Please report every line in the entries that contains the string "Metabolism".

··· RECORDS SUPPLIED ···

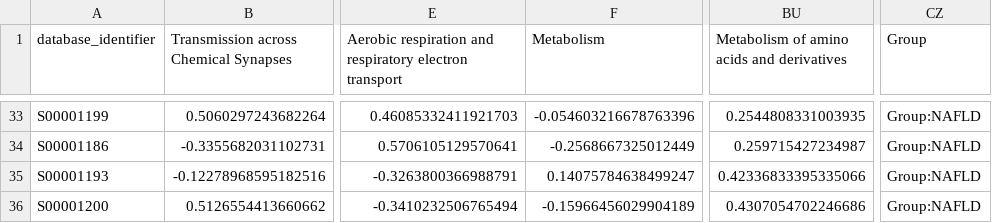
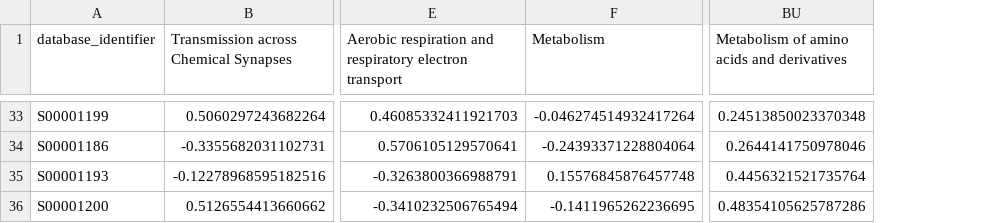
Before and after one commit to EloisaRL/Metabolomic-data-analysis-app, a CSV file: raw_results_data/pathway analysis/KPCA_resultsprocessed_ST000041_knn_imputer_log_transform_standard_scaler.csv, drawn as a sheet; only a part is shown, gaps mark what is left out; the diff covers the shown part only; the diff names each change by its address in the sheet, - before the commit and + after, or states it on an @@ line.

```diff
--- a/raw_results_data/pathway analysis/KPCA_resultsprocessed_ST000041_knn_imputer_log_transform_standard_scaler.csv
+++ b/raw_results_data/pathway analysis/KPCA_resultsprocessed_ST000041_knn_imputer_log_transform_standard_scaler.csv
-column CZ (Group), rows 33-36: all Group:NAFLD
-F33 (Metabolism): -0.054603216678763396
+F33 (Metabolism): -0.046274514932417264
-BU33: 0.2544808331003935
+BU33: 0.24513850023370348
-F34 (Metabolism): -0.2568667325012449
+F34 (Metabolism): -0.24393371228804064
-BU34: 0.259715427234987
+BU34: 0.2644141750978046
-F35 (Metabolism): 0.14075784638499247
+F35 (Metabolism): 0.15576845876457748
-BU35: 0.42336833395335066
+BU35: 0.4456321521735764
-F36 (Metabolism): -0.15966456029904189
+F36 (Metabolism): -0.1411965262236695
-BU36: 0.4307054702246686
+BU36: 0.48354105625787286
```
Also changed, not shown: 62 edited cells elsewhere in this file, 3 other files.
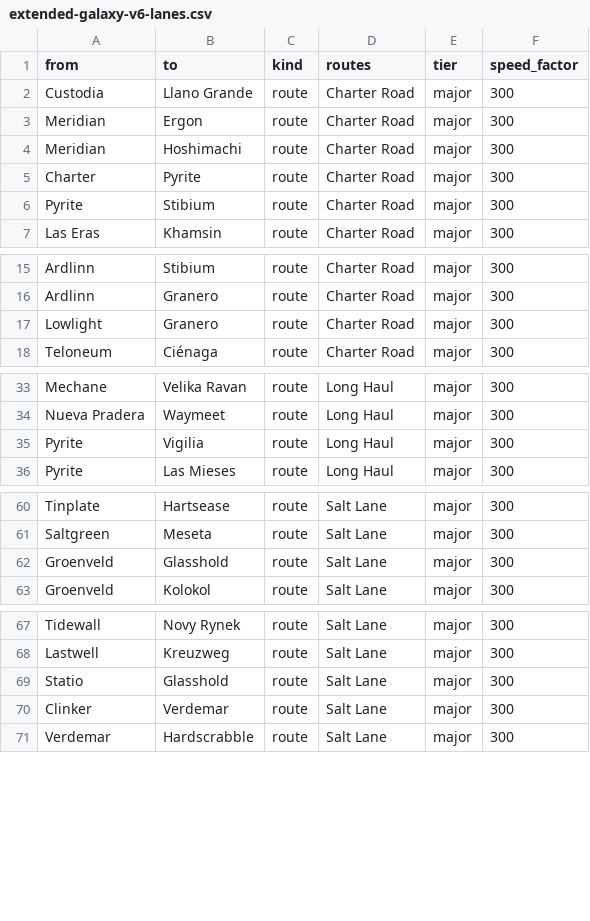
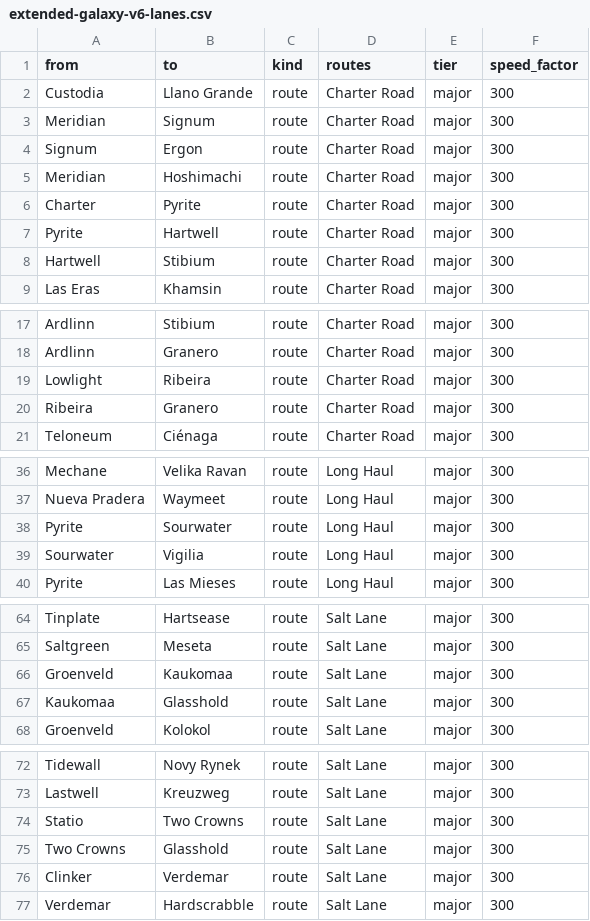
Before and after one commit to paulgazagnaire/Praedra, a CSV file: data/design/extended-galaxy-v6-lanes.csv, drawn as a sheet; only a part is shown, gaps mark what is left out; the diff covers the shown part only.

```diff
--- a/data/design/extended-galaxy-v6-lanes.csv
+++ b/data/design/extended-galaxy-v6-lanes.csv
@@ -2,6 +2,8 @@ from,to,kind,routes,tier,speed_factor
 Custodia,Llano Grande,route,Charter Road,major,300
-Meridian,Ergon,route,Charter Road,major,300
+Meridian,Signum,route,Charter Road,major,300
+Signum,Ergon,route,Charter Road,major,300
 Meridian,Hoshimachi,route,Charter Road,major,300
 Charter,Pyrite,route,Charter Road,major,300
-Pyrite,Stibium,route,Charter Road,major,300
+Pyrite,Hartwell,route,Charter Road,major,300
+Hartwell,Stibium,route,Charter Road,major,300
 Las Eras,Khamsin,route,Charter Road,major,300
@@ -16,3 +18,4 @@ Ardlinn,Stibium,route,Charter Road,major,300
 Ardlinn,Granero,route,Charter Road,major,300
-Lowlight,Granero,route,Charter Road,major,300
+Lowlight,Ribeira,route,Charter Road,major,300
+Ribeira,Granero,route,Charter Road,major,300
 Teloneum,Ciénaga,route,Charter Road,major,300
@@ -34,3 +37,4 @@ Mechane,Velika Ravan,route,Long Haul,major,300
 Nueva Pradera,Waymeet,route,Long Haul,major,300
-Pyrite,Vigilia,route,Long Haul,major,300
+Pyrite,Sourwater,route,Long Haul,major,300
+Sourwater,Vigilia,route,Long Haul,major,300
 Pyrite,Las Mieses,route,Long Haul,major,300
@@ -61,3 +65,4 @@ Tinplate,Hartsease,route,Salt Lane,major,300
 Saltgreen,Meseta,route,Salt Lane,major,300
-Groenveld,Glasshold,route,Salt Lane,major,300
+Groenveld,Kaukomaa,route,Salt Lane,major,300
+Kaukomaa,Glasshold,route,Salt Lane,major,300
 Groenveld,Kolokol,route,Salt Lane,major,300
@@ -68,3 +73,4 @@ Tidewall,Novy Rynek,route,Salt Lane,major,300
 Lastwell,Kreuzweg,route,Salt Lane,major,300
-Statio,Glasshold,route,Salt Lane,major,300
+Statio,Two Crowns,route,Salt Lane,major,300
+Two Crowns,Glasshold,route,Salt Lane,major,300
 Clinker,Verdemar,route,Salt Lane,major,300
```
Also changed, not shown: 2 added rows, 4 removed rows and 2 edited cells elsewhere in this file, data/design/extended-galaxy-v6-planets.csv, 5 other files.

···

[EXPECTED ANSWER]:
-F33 (Metabolism): -0.054603216678763396
+F33 (Metabolism): -0.046274514932417264
-F34 (Metabolism): -0.2568667325012449
+F34 (Metabolism): -0.24393371228804064
-F35 (Metabolism): 0.14075784638499247
+F35 (Metabolism): 0.15576845876457748
-F36 (Metabolism): -0.15966456029904189
+F36 (Metabolism): -0.1411965262236695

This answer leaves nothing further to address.